"But if the budget isn't there at the start, those measures won't be included."
One hospital that has been widely praised is the new wing at Lewisham Hospital in south London, a £60m development that's the first in the NHS to be powered by solar panels, with a design that maximises natural light and ventilation.
But even here there is criticism.
Robin Stott was medical director here when plans were made. He says the building falls short of what was possible.
"We could have done much better - we tried to incorporate reduction in running costs but couldn't get the capital.
"I'm sure if there'd been an explicit statement from the minister and chief exec of health service it could have happened."
There is empirical data to back up the siren voices.
A report earlier this year from the National Audit Office said that of the public buildings such as schools and hospitals built or refurbished over 2005-06, only 9% met government targets for environmental sustainability.
But in a statement, the Department of Health said: "The NHS has already received detailed guidance from the Department of Health on energy usage, waste management, green transport planning and water consumption.
"The construction of new hospital buildings and PFI projects follow energy, sustainability standards and formal environment assessments which have to be met by NHS trusts."
Nevertheless, Neil MacKay, the climate change Tsar for the NHS in England, speaks of the difficulties of persuading managers to deal with the issues.
"Sometimes I get blank looks when I say to people: 'Why aren't you interested in the consequences of climate change and the use of energy?'

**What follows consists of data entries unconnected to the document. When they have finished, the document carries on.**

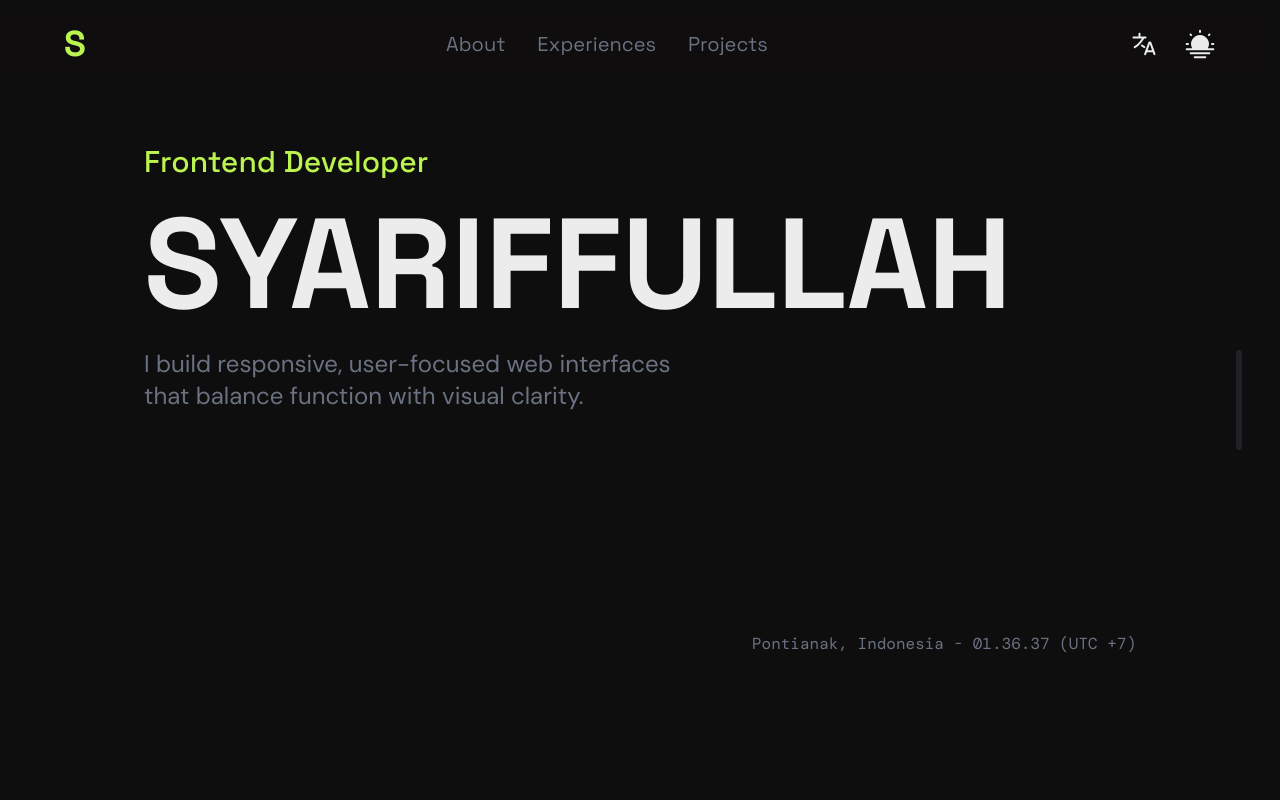
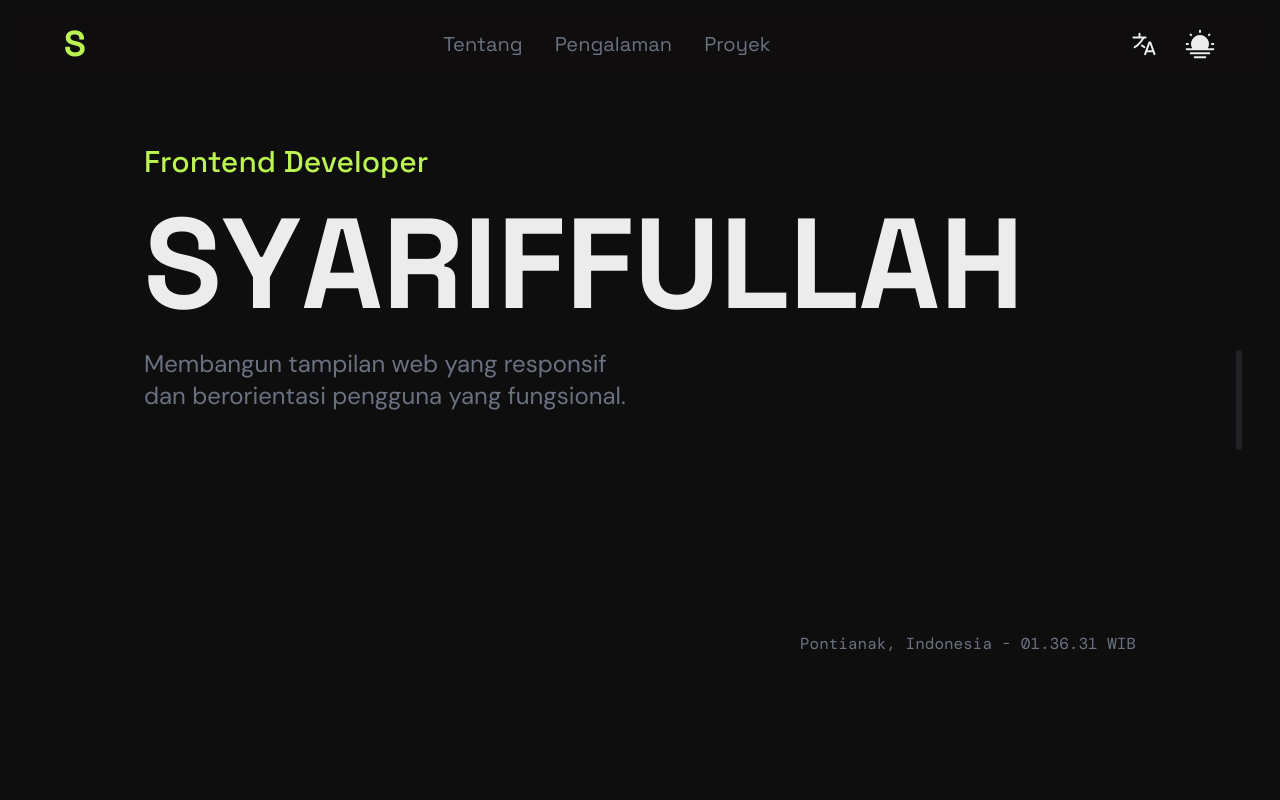
Before and after one commit to Areeep/Portofolio, a React (Vite) app: page / in a window 1280 px wide. Shown: the top 800 px of the page. Built offline with nearby package versions, Linux system fonts and the light colour scheme; a web font is replaced by a local one.

Commit message:
adding nice animation in hero section

```diff
--- a/package.json
+++ b/package.json
@@ -10,7 +10,9 @@
     "preview": "vite preview"
   },
   "dependencies": {
+    "@gsap/react": "^2.1.2",
     "@tailwindcss/vite": "^4.2.2",
+    "gsap": "^3.14.2",
     "react": "^19.2.4",
     "react-dom": "^19.2.4",
     "tailwindcss": "^4.2.2"
--- a/src/App.jsx
+++ b/src/App.jsx
@@ -1,14 +1,19 @@
 import "./App.css";
 import { useState, useEffect } from "react";
+import { gsap } from "gsap";
+import { ScrollTrigger, SplitText } from "gsap/all";
 import Navbar from "./components/Navbar";
+import Hero from "./components/Hero";
 import TechStackCard from "./components/TechStackCard";
 import ScrollProgressBar from "./components/ScrollProgressBar";
 import ProjectCard from "./components/ProjectCard";
 import Footer from "./components/Footer";
 
+gsap.registerPlugin(ScrollTrigger, SplitText);
+
 function App() {
 	const [time, setTime] = useState(new Date());
-	const [lang, setLang] = useState("en");
+	const [lang, setLang] = useState("id");
 	const [isDark, setIsDark] = useState(false);
 
 	useEffect(() => {
@@ -92,22 +97,11 @@ function App() {
 			<ScrollProgressBar />
 
 			{/* Hero Section */}
-			<section className="min-h-screen h-dvh flex flex-col justify-between px-8 sm:px-20 md:px-24 lg:px-20 xl:px-36 py-28 lg:py-36 xl:py-36 bg-background overflow-hidden">
-				<div className="space-y-3 sm:space-y-5">
-					<p className="font-heading text-primary font-medium text-xl sm:text-3xl">
-						Frontend Developer
-					</p>
-					<p className="font-heading font-bold text-4xl sm:text-6xl md:text-8xl lg:text-9xl text-text">
-						SYARIFFULLAH
-					</p>
-					<p className="font-body md:text-2xl text-muted max-w-[30ch] sm:max-w-[35ch]">
-						{content[lang].hero}
-					</p>
-				</div>
-				<p className="font-mono text-muted text-right mt-auto text-sm sm:text-base">
-					Pontianak, Indonesia - {timeStr} {content[lang].timezone}
-				</p>
-			</section>
+			<Hero
+				lang={lang}
+				content={content}
+				timeStr={timeStr}
+			/>
 
 			{/* About Section */}
 			<section
--- /dev/null
+++ b/src/components/Hero.jsx
@@ -0,0 +1,65 @@
+import gsap from "gsap";
+import { useGSAP } from "@gsap/react";
+import { SplitText } from "gsap/all";
+
+export default function Hero({ content, lang, timeStr }) {
+	useGSAP(() => {
+		const nameSplit = new SplitText(".name", { type: "chars" });
+		const roleSplit = new SplitText(".role", { type: "lines" });
+		const subtitleSplit = new SplitText(".subtitle", { type: "lines" });
+		const timerSplit = new SplitText(".timer", { type: "lines" });
+
+		gsap.from(roleSplit.lines, {
+			opacity: 0,
+			ypercent: 100,
+			duration: 1.8,
+			ease: "expo.out",
+			stagger: 0.05,
+			delay: 1,
+		});
+
+		gsap.from(nameSplit.chars, {
+			yPercent: 100,
+			duration: 1.8,
+			ease: "expo.out",
+			stagger: 0.05,
+		});
+
+		gsap.from(subtitleSplit.lines, {
+			opacity: 0,
+			ypercent: 100,
+			duration: 1.8,
+			ease: "expo.out",
+			stagger: 0.05,
+			delay: 1.5,
+		});
+
+		gsap.from(timerSplit.lines, {
+			opacity: 0,
+			ypercent: 100,
+			duration: 1.8,
+			ease: "expo.out",
+			stagger: 0.05,
+			delay: 2,
+		});
+	});
+
+	return (
+		<section className="min-h-screen h-dvh flex flex-col justify-between px-8 sm:px-20 md:px-24 lg:px-20 xl:px-36 py-28 lg:py-36 xl:py-36 bg-background overflow-hidden">
+			<div className="space-y-3 sm:space-y-5">
+				<p className="role font-heading text-primary font-medium text-xl sm:text-3xl">
+					Frontend Developer
+				</p>
+				<p className="name font-heading font-bold text-4xl sm:text-6xl md:text-8xl lg:text-9xl text-text">
+					SYARIFFULLAH
+				</p>
+				<p className="subtitle font-body md:text-2xl text-muted max-w-[30ch] sm:max-w-[35ch]">
+					{content[lang].hero}
+				</p>
+			</div>
+			<p className="timer font-mono text-muted text-right mt-auto text-sm sm:text-base">
+				Pontianak, Indonesia - {timeStr} {content[lang].timezone}
+			</p>
+		</section>
+	);
+}
--- a/src/components/Navbar.jsx
+++ b/src/components/Navbar.jsx
@@ -30,7 +30,7 @@ export default function Navbar({ lang, setLang, isDark, setIsDark }) {
 						<a href="#experiences">{navContent[lang].experiences}</a>
 					</li>
 					<li>
-						<a href="#about">{navContent[lang].projects}</a>
+						<a href="#projects">{navContent[lang].projects}</a>
 					</li>
 				</ul>
 				<div className="hidden sm:flex sm:gap-4 md:gap-6">
```
Also changed, not shown: 1 other file (tests, documents, lock files or other folders).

"People will say: 'Well, we do', but when you unpack it and explore it they are doing things - but they are not really getting to the heart of things in an innovative, lateral-thinking kind of way.
"The proposition that I offer to NHS organisations is that not only is this a moral, professional issue for those of us working in the NHS - there are sound business reasons why you would want to do it as well."
They have taken these lessons to heart at Peterborough hospital.
I took a tour of the facilities with John Field, a director at Power Efficiency, a company which advises how to reduce carbon emissions from buildings.
He saw various shortcomings at the hospital's two sites - one from the 1960s and one from 1988, as well as a Day Surgery Unit opened three years ago.
"They could do with new boilers, complete replacement of lighting, installation of central lighting controls," he said.
"You could upgrade the fabric of the buildings, which would be extremely costly."
But he also underlined a functioning heat-exchange system that allowed some boilers to remain switched off even on a cold day - as well as simple measures such as only having every other light on in the corridor.
St Clair Armitage, the facilities director, says lots has been done.
"We have had a save-it campaign, we have updated our building management systems, we have updated our boiler controls, and we are using about 15%-20% less energy than we were a year ago."
Other work has not been done because construction has already begun on a new hospital to replace Peterborough's old buildings.
It is projected to use 40% less energy.
But Sunand Prasad is unimpressed.
"Sustainability has not been a priority in any recent hospital build," he said.
"If you compare what is being done with some of the best energy efficiency work on some housing experiments or some cultural buildings, there is no comparison."